{Review and validation of Solar Thermal Electricity potential methodologies}

Title{Review and validation of Solar Thermal Electricity potential methodologies}
Publication TypeJournal Article
Year of Publication2016
AuthorsNavarro AA, Ramírez L, Domínguez P, Blanco M, Polo J, Zarza E
JournalEnergy Conversion and Management
Date Publishedoct

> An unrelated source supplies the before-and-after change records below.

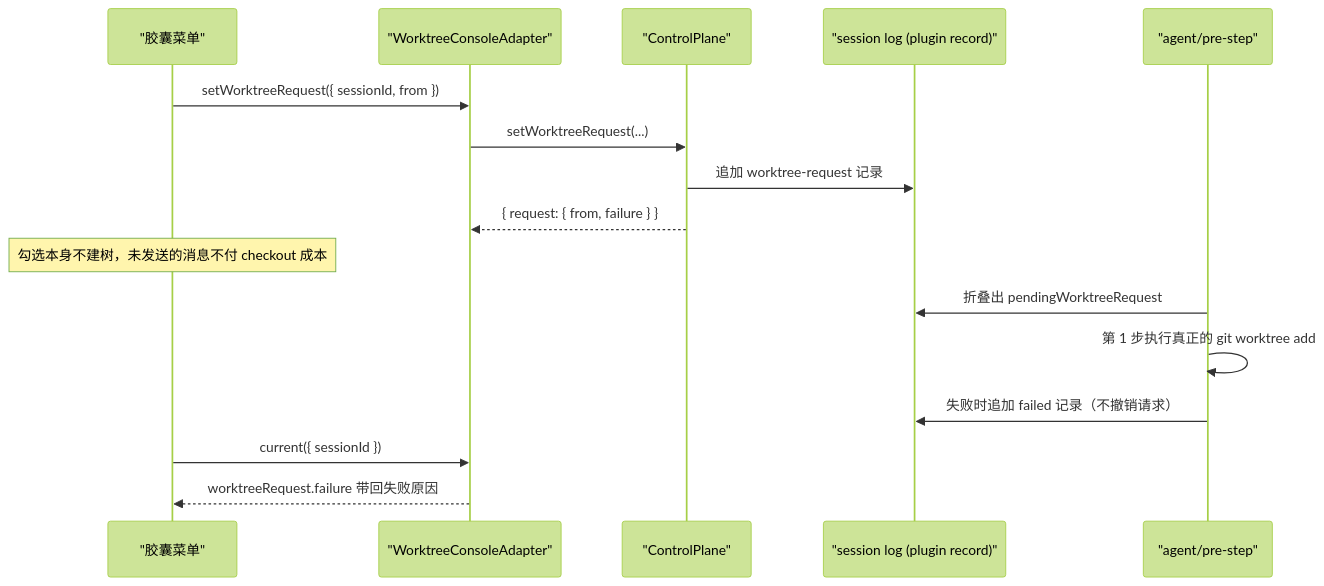
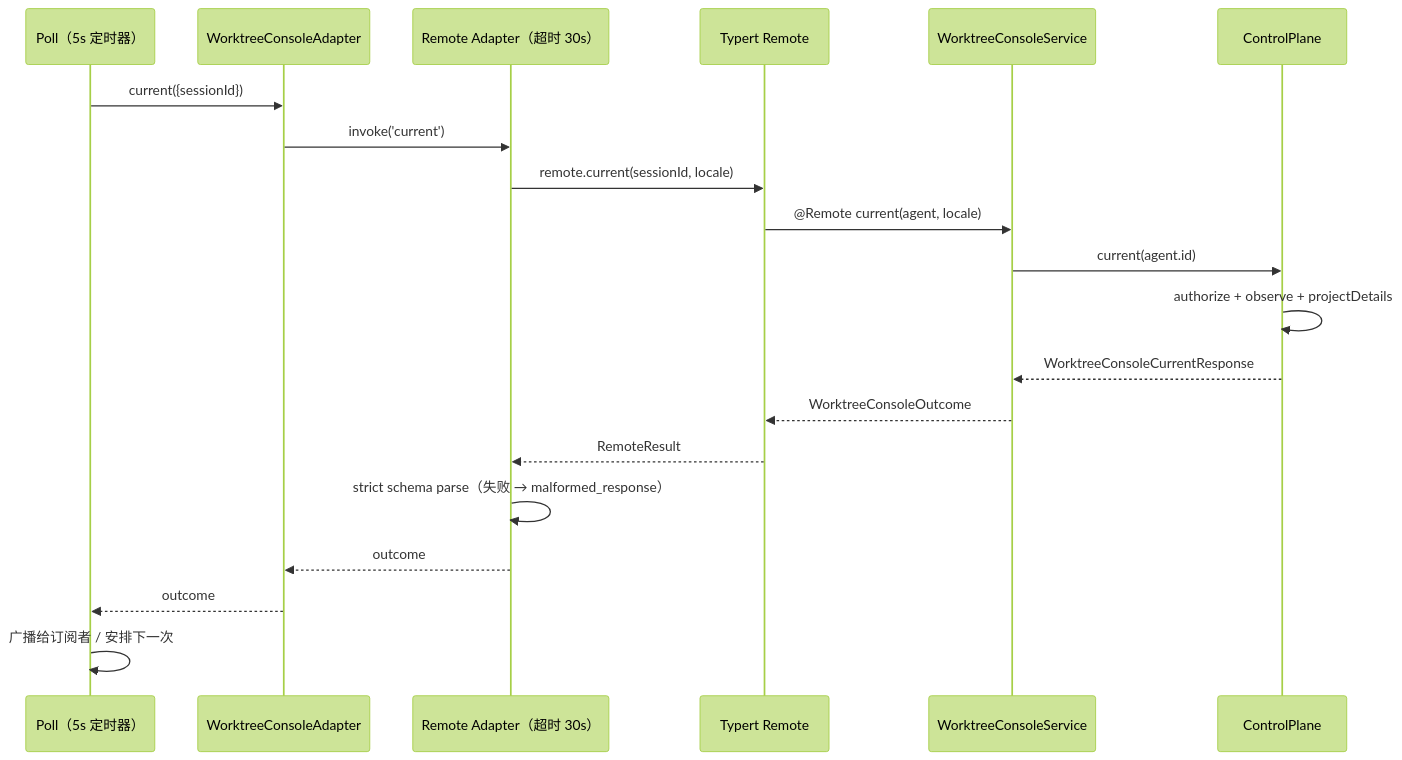
Before and after one commit to ikliml666/dsh-git-workspace: the fifth of 6 diagrams in .codewiki/_native-state/docs/console_contract.md, drawn with Mermaid (forest theme). The commit also changed other lines of this file and 117 other files, not shown here.

````diff
--- a/.codewiki/_native-state/docs/console_contract.md
+++ b/.codewiki/_native-state/docs/console_contract.md
@@ -392,19 +315,22 @@
 ```mermaid
 sequenceDiagram
-  participant UI as "胶囊菜单"
-  participant Ad as "WorktreeConsoleAdapter"
-  participant CP as "ControlPlane"
-  participant Log as "session log (plugin record)"
-  participant Step as "agent/pre-step"
-
-  UI->>Ad: setWorktreeRequest({ sessionId, from })
-  Ad->>CP: setWorktreeRequest(...)
-  CP->>Log: 追加 worktree-request 记录
-  CP-->>Ad: { request: { from, failure } }
-  Note over UI: 勾选本身不建树，未发送的消息不付 checkout 成本
-  Step->>Log: 折叠出 pendingWorktreeRequest
-  Step->>Step: 第 1 步执行真正的 git worktree add
-  Step->>Log: 失败时追加 failed 记录（不撤销请求）
-  UI->>Ad: current({ sessionId })
-  Ad-->>UI: worktreeRequest.failure 带回失败原因
+  participant Poll as Poll（5s 定时器）
+  participant ADP as WorktreeConsoleAdapter
+  participant RADP as Remote Adapter（超时 30s）
+  participant RPC as Typert Remote
+  participant HOST as WorktreeConsoleService
+  participant CP as ControlPlane
+  Poll->>ADP: current({sessionId})
+  ADP->>RADP: invoke('current')
+  RADP->>RPC: remote.current(sessionId, locale)
+  RPC->>HOST: @Remote current(agent, locale)
+  HOST->>CP: current(agent.id)
+  CP->>CP: authorize + observe + projectDetails
+  CP-->>HOST: WorktreeConsoleCurrentResponse
+  HOST-->>RPC: WorktreeConsoleOutcome
+  RPC-->>RADP: RemoteResult
+  RADP->>RADP: strict schema parse（失败 → malformed_response）
+  RADP-->>ADP: outcome
+  ADP-->>Poll: outcome
+  Poll->>Poll: 广播给订阅者 / 安排下一次
 ```
````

AbstractWith the strong dependence of national economies on energy, interest in solar energy potential assessments is increasing in countries with high solar radiation levels. This article reviews four methodologies proposed in the literature by four different organizations (IDAE, Greenpeace, NREL, and DLR) and proposes a new one (LRS) for assessing the potential of Solar Thermal Electricity (STE) generation in a given country. Derived from these five methodologies, nine cases are studied (IDAE, GP2, NREL1, NREL3, DLR2, DLR2′, LRS1, LRS2, and LRS3). In this study, we followed a two-step STE potential assessment procedure. In the first step, suitable areas for locating STE plants in the country are identified. In the second step, STE plants are assumed to be built and operated in the suitable areas selected in the first step, and the annual electricity generated by these hypothetical plants is estimated. To compare the assessed methodologies, all cases have been applied to the same test country: Spain. Because a relatively large number of commercial STE plants are in operation in Spain, the location of these commercial plants was used to define a simple but effective validation test. A validation process is proposed for the IN-OUT decision based on the buffers containing each existing STE plant. Inside each buffer, a mix of suitable and unsuitable pixels is often included. Thus, the process starts with the decision whether a plant could be considered “IN” the suitable area or not. After the evaluation of the percentage of pixels considered as suitable inside the buffer, and comparing with only the power block pixel location, the second option was selected since it provides good results and simplifies any further treatment. The validation process also considers a minimum of near 90{%} of the STE plants “IN” suitable areas in order to consider a specific case valid. This means that if a case leaves out more than 10{%} of the real STE plants, it was considered far from reality and rejected. Cases IDAE, NREL3, DLR2, and the new LRS3 have been validated using the described validation procedure and the last three have very close results with similar levels; this is an important outcome that aims to compare potential assessments performed in different countries by different institutions.